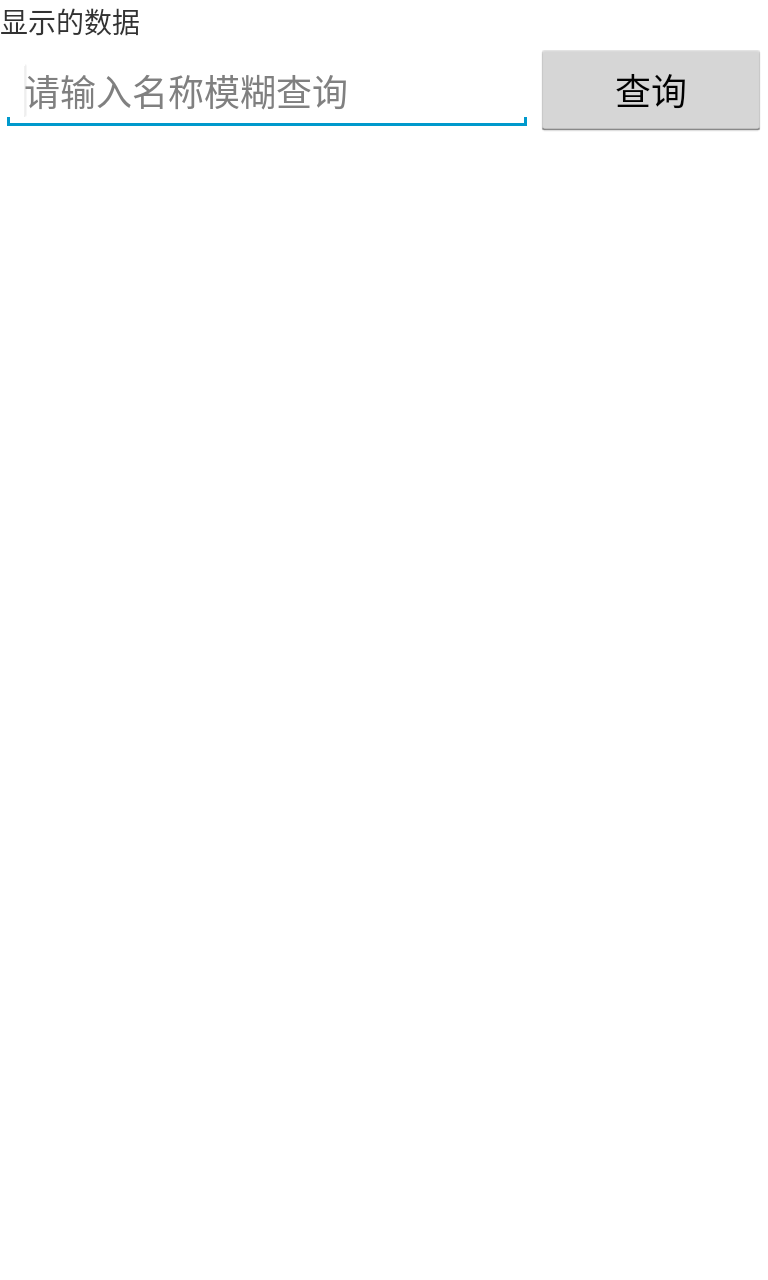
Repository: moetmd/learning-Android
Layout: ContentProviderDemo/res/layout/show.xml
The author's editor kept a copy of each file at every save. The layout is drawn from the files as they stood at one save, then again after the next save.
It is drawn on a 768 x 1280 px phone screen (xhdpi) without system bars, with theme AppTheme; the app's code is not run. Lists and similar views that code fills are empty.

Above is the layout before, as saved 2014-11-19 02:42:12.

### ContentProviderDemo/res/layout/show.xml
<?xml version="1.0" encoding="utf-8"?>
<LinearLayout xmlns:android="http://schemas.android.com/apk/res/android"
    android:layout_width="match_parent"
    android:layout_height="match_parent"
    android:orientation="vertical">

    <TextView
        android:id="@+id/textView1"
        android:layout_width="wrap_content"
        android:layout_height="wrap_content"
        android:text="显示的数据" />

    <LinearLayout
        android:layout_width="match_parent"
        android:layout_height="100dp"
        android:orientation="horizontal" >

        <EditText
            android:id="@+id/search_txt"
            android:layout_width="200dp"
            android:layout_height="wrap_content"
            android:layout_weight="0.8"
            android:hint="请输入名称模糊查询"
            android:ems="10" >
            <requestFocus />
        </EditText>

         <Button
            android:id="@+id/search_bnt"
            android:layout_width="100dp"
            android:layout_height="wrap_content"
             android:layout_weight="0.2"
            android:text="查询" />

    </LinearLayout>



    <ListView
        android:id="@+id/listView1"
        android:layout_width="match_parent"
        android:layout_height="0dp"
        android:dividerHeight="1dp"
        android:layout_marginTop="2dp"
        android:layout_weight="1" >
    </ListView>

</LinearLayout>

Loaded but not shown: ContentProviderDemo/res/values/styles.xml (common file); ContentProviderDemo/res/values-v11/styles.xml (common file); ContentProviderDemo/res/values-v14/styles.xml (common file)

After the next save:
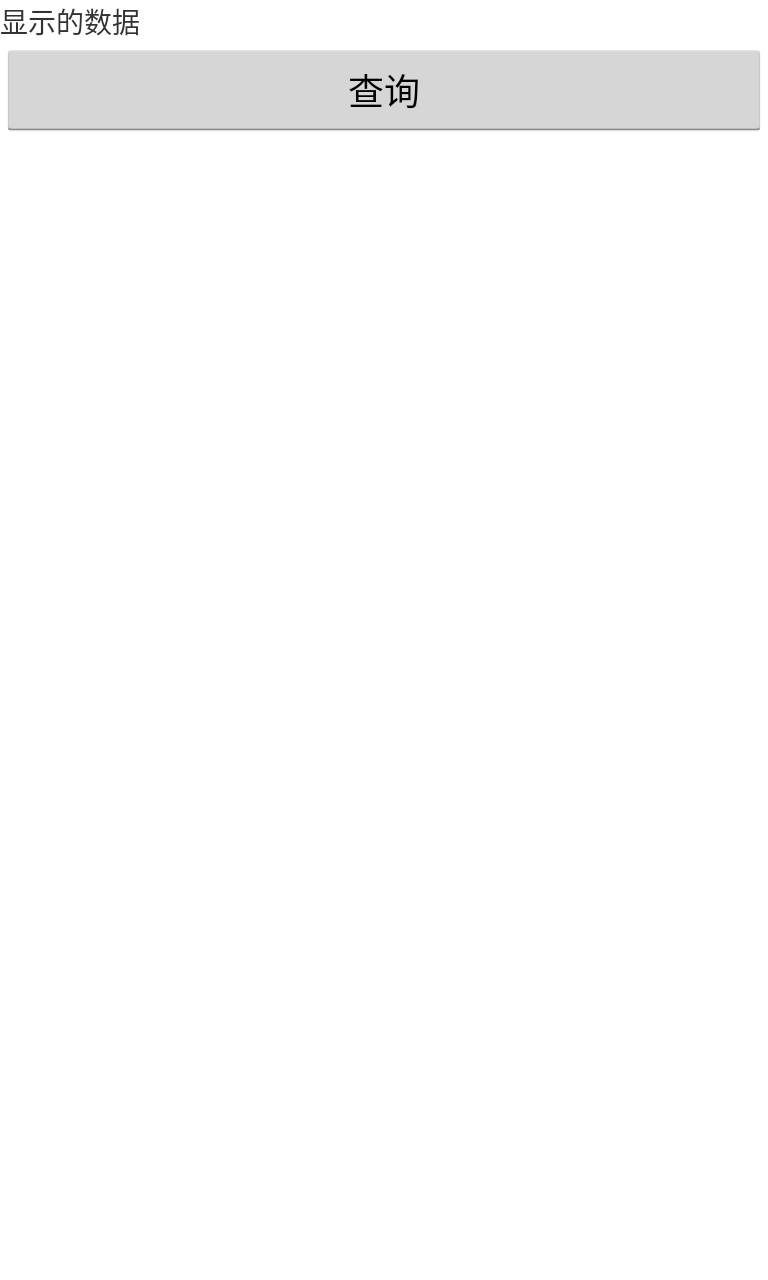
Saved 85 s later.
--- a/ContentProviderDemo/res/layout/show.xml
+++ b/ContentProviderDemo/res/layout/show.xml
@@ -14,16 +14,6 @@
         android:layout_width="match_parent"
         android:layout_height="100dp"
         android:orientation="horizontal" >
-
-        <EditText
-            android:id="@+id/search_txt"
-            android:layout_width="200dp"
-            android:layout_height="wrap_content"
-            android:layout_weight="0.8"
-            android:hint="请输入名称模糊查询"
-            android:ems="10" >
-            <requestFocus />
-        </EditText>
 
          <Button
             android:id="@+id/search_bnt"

□ □ □ □

Scan the entries and show every line in which the word "ContentProviderDemo" is found.

Layout: ContentProviderDemo/res/layout/show.xml
### ContentProviderDemo/res/layout/show.xml
Loaded but not shown: ContentProviderDemo/res/values/styles.xml (common file); ContentProviderDemo/res/values-v11/styles.xml (common file); ContentProviderDemo/res/values-v14/styles.xml (common file)
--- a/ContentProviderDemo/res/layout/show.xml
+++ b/ContentProviderDemo/res/layout/show.xml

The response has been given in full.